Wherever the listing has a line with the string "hard", copy that line out.

-=-=-=-=-

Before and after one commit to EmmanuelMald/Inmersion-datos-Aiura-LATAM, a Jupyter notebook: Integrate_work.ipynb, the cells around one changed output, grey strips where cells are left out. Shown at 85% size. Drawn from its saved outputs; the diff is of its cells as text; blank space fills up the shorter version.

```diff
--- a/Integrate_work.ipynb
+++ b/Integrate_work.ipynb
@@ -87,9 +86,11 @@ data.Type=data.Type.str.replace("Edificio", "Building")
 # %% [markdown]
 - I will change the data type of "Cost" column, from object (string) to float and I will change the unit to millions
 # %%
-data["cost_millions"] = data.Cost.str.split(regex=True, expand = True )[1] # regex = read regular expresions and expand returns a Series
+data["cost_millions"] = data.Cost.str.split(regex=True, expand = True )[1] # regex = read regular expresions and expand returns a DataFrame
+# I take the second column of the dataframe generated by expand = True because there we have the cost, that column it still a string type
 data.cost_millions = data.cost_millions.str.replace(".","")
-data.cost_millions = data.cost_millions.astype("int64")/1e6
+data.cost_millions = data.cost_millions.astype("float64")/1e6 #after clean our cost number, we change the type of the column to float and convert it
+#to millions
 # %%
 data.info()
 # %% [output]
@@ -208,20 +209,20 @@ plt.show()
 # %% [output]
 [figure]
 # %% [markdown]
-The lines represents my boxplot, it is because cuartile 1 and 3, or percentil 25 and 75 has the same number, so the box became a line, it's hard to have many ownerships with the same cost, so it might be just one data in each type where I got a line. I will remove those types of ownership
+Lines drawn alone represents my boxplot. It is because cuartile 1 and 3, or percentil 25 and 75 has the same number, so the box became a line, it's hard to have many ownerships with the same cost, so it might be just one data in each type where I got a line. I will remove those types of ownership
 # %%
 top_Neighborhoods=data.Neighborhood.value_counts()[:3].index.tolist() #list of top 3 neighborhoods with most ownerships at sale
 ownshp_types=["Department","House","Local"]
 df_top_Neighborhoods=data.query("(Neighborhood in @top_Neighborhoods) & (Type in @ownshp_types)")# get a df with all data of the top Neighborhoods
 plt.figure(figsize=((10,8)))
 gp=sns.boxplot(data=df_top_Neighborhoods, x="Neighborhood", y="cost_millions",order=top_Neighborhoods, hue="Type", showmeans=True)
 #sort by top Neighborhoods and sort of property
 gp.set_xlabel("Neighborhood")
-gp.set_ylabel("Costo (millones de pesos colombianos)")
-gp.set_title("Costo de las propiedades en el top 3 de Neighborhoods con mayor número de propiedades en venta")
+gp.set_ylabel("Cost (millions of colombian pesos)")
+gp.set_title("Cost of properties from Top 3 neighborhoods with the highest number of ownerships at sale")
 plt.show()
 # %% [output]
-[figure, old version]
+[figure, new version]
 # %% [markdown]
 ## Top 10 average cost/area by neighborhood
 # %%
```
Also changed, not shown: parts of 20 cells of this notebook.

-=-=-=-=-

→ Worked solution
-The lines represents my boxplot, it is because cuartile 1 and 3, or percentil 25 and 75 has the same number, so the box became a line, it's hard to have many ownerships with the same cost, so it might be just one data in each type where I got a line. I will remove those types of ownership
+Lines drawn alone represents my boxplot. It is because cuartile 1 and 3, or percentil 25 and 75 has the same number, so the box became a line, it's hard to have many ownerships with the same cost, so it might be just one data in each type where I got a line. I will remove those types of ownership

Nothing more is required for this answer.